> _ASSIGNED TASK_
Spot each line in the data below containing "format" and copy it.

> _STORED DATA_
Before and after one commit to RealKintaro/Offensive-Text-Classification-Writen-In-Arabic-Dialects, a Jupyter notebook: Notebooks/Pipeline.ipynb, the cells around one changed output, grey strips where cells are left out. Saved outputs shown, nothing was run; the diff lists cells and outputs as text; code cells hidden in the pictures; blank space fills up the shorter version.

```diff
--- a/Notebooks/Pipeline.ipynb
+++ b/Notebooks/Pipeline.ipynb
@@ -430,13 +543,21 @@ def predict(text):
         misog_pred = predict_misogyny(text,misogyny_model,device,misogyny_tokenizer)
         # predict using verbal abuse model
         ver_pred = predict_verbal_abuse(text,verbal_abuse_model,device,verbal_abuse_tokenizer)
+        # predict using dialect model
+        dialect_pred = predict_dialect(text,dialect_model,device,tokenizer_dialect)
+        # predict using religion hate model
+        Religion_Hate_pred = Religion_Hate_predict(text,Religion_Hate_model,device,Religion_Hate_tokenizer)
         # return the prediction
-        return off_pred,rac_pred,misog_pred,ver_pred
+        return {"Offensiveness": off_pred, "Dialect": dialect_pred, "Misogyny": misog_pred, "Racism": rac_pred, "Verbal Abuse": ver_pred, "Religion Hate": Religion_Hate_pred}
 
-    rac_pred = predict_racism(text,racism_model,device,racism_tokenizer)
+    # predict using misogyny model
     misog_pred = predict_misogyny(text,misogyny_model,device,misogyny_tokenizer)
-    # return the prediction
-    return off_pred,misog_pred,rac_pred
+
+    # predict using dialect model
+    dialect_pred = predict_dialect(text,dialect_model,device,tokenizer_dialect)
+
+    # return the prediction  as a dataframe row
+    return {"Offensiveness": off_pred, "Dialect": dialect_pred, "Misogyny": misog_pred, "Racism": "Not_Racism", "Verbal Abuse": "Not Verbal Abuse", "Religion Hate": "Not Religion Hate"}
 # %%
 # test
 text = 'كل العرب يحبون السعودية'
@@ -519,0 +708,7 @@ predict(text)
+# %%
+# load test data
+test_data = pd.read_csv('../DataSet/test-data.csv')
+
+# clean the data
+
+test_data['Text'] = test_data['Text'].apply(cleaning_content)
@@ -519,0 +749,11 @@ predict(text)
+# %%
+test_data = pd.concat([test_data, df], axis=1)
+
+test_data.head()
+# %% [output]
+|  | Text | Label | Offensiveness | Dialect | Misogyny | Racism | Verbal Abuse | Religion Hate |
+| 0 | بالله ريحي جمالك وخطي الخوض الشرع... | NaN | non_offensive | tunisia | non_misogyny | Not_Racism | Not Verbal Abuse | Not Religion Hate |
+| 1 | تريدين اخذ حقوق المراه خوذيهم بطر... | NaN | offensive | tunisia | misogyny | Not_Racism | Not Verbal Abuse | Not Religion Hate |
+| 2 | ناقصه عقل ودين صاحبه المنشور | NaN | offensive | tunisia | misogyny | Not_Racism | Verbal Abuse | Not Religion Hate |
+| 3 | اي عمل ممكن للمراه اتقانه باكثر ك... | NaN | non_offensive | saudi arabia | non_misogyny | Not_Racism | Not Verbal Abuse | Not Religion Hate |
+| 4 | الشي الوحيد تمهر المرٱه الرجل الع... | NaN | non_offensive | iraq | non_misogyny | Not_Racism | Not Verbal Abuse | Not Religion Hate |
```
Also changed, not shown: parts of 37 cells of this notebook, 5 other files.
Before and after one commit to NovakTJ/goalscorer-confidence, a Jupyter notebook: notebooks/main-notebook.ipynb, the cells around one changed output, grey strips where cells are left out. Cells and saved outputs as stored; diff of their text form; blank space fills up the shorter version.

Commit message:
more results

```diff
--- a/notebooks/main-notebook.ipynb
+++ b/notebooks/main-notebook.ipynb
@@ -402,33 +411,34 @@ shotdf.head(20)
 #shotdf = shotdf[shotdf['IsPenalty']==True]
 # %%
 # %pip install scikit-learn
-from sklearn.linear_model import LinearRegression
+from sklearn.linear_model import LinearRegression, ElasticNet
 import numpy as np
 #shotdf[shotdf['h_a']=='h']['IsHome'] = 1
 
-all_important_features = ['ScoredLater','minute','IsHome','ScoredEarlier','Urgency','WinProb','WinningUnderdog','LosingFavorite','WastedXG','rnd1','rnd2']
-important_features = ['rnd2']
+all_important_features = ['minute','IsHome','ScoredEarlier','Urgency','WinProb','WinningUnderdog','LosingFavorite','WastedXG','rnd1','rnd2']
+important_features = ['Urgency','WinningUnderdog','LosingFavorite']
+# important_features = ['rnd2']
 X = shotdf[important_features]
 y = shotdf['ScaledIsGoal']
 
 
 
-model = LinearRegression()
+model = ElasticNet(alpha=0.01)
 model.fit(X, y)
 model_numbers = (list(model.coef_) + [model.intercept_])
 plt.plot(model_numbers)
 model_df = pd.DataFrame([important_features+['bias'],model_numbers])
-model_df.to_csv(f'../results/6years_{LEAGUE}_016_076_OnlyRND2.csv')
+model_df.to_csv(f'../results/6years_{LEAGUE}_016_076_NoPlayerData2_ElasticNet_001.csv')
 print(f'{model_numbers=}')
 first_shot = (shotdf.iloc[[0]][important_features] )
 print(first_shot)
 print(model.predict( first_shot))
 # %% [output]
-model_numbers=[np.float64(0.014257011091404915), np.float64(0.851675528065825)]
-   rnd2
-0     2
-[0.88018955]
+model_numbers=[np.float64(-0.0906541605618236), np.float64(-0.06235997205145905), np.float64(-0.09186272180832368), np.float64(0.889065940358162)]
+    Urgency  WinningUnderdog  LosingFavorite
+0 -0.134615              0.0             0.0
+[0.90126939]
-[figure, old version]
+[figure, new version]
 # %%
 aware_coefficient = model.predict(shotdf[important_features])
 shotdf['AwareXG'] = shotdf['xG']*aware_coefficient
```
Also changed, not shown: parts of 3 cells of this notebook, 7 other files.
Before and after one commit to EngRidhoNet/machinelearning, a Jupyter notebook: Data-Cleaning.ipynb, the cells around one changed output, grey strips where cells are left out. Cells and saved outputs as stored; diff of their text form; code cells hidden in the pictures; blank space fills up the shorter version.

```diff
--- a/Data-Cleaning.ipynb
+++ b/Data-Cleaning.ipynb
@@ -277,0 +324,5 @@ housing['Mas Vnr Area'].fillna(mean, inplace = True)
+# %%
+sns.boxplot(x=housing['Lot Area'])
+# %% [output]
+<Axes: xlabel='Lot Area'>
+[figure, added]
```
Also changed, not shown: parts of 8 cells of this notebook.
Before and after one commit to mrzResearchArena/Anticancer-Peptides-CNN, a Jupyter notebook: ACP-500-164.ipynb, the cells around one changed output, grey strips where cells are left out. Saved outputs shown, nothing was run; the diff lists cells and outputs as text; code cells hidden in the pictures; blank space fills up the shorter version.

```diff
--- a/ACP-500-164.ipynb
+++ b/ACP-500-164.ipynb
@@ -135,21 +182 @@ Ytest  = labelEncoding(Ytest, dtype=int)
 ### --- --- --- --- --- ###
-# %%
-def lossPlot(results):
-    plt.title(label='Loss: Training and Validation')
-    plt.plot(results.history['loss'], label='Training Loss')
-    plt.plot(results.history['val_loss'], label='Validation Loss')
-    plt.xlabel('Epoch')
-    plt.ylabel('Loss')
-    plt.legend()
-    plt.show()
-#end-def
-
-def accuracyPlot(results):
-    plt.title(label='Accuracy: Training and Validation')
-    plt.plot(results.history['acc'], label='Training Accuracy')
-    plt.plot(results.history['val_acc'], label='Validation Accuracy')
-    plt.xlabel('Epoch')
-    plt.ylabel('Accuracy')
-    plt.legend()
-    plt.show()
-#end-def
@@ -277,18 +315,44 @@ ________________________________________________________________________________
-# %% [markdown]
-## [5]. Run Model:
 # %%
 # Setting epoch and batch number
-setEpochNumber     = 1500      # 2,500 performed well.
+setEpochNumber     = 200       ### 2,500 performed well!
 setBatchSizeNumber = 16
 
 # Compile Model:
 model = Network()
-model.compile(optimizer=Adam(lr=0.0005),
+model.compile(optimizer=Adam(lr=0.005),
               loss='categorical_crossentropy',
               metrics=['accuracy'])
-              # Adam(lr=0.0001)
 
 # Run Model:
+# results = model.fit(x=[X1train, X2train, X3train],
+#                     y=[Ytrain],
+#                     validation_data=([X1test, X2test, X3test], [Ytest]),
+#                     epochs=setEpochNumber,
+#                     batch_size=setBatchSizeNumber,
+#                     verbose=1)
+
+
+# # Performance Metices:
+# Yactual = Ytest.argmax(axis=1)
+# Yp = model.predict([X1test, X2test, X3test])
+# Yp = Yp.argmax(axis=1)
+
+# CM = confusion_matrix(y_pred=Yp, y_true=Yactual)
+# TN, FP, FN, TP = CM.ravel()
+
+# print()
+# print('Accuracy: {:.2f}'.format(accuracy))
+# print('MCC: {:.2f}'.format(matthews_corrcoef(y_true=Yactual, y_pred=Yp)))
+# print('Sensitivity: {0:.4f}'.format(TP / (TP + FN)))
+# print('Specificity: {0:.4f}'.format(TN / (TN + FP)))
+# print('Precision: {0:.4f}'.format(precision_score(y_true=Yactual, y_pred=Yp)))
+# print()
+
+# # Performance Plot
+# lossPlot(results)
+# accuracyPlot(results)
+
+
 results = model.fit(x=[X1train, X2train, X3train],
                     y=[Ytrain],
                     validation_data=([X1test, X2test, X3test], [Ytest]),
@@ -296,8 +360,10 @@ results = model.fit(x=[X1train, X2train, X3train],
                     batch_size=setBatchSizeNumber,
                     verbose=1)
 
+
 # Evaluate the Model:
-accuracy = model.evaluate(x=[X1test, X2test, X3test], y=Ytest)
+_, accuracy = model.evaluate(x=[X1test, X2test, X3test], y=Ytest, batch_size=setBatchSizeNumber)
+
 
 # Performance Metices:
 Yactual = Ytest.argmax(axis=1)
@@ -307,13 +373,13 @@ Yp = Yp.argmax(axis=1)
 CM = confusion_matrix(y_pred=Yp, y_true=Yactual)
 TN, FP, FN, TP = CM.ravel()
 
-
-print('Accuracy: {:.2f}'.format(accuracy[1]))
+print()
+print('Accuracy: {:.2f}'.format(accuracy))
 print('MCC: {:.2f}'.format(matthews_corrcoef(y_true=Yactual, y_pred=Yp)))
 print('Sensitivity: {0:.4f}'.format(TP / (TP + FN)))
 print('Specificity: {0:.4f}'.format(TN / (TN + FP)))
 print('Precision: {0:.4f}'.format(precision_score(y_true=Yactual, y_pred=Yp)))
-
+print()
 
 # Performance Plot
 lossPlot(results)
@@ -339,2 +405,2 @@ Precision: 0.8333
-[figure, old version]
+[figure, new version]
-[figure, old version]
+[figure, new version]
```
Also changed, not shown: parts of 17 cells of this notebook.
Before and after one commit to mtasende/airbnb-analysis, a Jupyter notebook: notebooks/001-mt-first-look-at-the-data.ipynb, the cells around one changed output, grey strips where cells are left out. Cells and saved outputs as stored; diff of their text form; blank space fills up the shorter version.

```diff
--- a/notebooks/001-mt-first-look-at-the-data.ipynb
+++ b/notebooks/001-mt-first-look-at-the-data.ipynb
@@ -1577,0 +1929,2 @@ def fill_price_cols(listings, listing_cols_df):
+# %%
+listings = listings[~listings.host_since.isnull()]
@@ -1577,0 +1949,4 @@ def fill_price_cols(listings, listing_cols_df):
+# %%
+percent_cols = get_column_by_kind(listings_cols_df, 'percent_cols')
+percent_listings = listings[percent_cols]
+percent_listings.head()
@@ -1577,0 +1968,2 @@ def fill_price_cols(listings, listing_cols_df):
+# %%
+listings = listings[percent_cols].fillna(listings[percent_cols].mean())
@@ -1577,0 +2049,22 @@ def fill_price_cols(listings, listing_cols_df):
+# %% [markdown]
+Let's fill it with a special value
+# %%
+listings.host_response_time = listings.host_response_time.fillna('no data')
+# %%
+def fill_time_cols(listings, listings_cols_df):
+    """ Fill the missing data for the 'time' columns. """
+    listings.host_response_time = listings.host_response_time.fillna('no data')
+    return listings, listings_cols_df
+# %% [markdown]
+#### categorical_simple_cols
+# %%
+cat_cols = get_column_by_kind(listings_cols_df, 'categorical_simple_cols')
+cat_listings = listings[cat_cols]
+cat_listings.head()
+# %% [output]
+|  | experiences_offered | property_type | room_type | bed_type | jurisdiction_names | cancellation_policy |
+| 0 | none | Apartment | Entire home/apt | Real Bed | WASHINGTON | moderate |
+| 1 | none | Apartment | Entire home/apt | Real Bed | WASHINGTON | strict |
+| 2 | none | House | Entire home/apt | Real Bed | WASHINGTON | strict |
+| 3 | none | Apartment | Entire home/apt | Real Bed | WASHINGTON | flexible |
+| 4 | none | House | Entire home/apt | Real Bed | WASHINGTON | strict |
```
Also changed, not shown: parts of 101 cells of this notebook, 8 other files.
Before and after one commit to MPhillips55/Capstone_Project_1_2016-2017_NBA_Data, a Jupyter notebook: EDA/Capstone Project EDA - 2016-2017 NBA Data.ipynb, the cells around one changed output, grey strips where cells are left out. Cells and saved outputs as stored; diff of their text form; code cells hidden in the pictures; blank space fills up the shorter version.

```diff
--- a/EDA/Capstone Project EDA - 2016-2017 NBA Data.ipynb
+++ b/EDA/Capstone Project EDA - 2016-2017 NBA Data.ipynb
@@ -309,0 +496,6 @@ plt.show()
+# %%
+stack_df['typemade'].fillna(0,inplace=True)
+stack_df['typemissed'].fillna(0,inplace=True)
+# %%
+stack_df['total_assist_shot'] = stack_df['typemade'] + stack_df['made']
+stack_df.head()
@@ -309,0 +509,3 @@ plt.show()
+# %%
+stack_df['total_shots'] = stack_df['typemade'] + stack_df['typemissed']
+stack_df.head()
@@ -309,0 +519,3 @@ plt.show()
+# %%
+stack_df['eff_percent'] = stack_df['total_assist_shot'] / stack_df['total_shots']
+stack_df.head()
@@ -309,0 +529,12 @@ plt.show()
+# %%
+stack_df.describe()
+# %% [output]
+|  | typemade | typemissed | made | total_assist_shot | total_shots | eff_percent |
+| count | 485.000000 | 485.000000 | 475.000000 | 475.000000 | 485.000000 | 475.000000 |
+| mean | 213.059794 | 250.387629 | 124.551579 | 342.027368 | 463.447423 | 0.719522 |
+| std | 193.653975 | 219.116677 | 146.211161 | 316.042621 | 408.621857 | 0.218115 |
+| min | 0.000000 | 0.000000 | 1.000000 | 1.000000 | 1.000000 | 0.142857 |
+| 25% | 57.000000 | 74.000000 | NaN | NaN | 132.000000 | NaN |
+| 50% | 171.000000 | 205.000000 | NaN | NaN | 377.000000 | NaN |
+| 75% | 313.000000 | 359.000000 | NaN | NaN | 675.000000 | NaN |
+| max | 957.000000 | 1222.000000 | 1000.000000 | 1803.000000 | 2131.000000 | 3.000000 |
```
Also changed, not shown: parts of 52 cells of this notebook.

> _ANSWER FOR THIS EXERCISE_
+# print('Accuracy: {:.2f}'.format(accuracy))
+# print('MCC: {:.2f}'.format(matthews_corrcoef(y_true=Yactual, y_pred=Yp)))
+# print('Sensitivity: {0:.4f}'.format(TP / (TP + FN)))
+# print('Specificity: {0:.4f}'.format(TN / (TN + FP)))
+# print('Precision: {0:.4f}'.format(precision_score(y_true=Yactual, y_pred=Yp)))
-print('Accuracy: {:.2f}'.format(accuracy[1]))
+print('Accuracy: {:.2f}'.format(accuracy))
 print('MCC: {:.2f}'.format(matthews_corrcoef(y_true=Yactual, y_pred=Yp)))
 print('Sensitivity: {0:.4f}'.format(TP / (TP + FN)))
 print('Specificity: {0:.4f}'.format(TN / (TN + FP)))
 print('Precision: {0:.4f}'.format(precision_score(y_true=Yactual, y_pred=Yp)))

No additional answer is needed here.